ENGINEERING NEWS

Northwestern Hosts Seminar Series on Tight Shale Gas, Hydraulic Fracturing

Engineers, geoscientists, petroleum industry experts to speak April 4 to May 1

Shale gas plays, lower 48 states

Recent changes in petroleum production have resulted in an increased emphasis on tight shale gas, natural gas locked in bubble-like pockets within low-porosity rock. Releasing this hard-to-reach gas requires a controversial drilling technique called hydraulic fracturing, or “fracking.”

During the month of April, Northwestern University will host a seminar series to discuss critical issues and opportunities in tight shale gas and hydraulic fracturing.

The speakers — representing universities, the petroleum industry, and the Congressional Research Service — will describe present practice for a general audience as well as future needs for a research-focused audience. (Morning lectures will be more technical-research focused.)

All lectures will be held in the Technological Institute, 2145 Sheridan Road, on Northwestern’s Evanston campus. The event is free and open to the public.

Robert Langan, Chevron Energy Technology Company

“Short History of Shale Gas Phenomenon,” Thursday, April 4, 4:30 p.m., Room LR5

“Uncertainty in Micro Seismic Event Locations With Fracture in Tight Sand,” Friday, April 5, noon, Room F285

Arthur Rose, Pennsylvania State University

“Fracking the Marcellus in Pennsylvania,” Thursday, April 11, 4:30 pm, Room LR5

“Flow-Back Water of Marcellus Shale in Pennsylvania,” Friday, April 12, 10 a.m., Room A230

Anthony Ingraffea, Cornell University

“Industrialization of the Shale Gas Operation,” Wednesday, April 17, 7:30 p.m., Room LR5

“Shale Gas Development: Leaks and Vents,” Thursday, April 18, 10 a.m., Room A230

Sidney Green, Schlumberger Ltd.

“Where Are We Today: Reservoir and Completion Quality,” Tuesday, April 30, 4:30 p.m., Room LR5

“How Can We Greatly Improve Hydraulic Fracturing Efficiency?” Wednesday, May 1, noon, Room M345

Michael Ratner, Congressional Research Service

“Current Economic and Policy Impacts,” Tuesday, April 30, 4:30 pm, Room LR5

“Future Economic and Policy Expectations,” Wednesday, May 1, noon, Room M345

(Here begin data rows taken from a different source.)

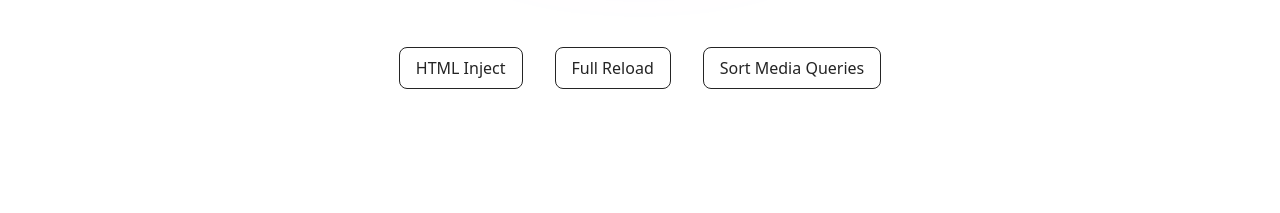
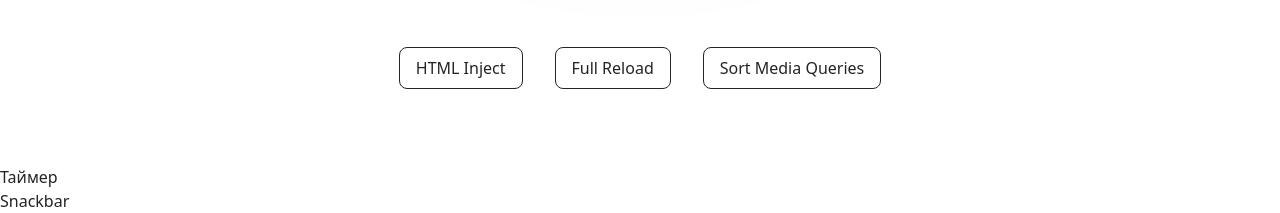
Before and after one commit to Iryna-M-html/goit-js-hw-10, a plain HTML site: page index.html in a window 1280 px wide. Shown: the part 587-800 px from the top of the page. Drawn offline with nearby package versions, Linux system fonts and the light colour scheme.

Commit message:
Deploying to gh-pages from @ Iryna-M-html/goit-js-hw-10@ed851bb0c8c6b8c392faffe612cbb36b98f7045a 🚀

```diff
--- a/index.html
+++ b/index.html
@@ -126,7 +126,10 @@
   </div>
 </footer>
 
-
+      <ul>
+        <li><a href="1-timer.html">Таймер</a></li>
+        <li><a href="2-snackbar.html">Snackbar</a></li>
+      </ul>
 
   </body>
 </html>
```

The seminar series is sponsored by Northwestern’s Departments of Civil and Environmental Engineering and Earth and Planetary Sciences.

For more information, visit www.civil.northwestern.edu/events/Tight-Shale-Gas-Hydraulic-Fracturing-2013.html.